_SUPPLIED MATERIAL_
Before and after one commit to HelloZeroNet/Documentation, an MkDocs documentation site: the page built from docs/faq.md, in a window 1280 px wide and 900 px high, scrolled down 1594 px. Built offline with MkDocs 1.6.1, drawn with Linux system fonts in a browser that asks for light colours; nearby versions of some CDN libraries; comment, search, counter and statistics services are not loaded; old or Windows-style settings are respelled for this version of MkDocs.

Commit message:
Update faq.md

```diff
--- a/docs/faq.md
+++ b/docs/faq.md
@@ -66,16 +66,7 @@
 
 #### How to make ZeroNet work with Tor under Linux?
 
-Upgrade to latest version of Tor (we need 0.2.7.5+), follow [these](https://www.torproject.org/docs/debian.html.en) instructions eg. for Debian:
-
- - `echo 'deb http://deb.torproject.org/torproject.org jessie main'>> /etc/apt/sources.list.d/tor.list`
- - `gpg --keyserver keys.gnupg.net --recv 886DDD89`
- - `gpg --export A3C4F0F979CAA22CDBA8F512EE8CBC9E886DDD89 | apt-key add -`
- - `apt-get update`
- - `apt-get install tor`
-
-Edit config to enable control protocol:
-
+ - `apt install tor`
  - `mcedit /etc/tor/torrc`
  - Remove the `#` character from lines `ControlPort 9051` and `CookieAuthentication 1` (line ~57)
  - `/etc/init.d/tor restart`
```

_WHAT YOU WILL DO_
How many lines of these entries contain "torproject"? Answer with the number and nothing else.

_SOLUTION FOR THIS TASK_
2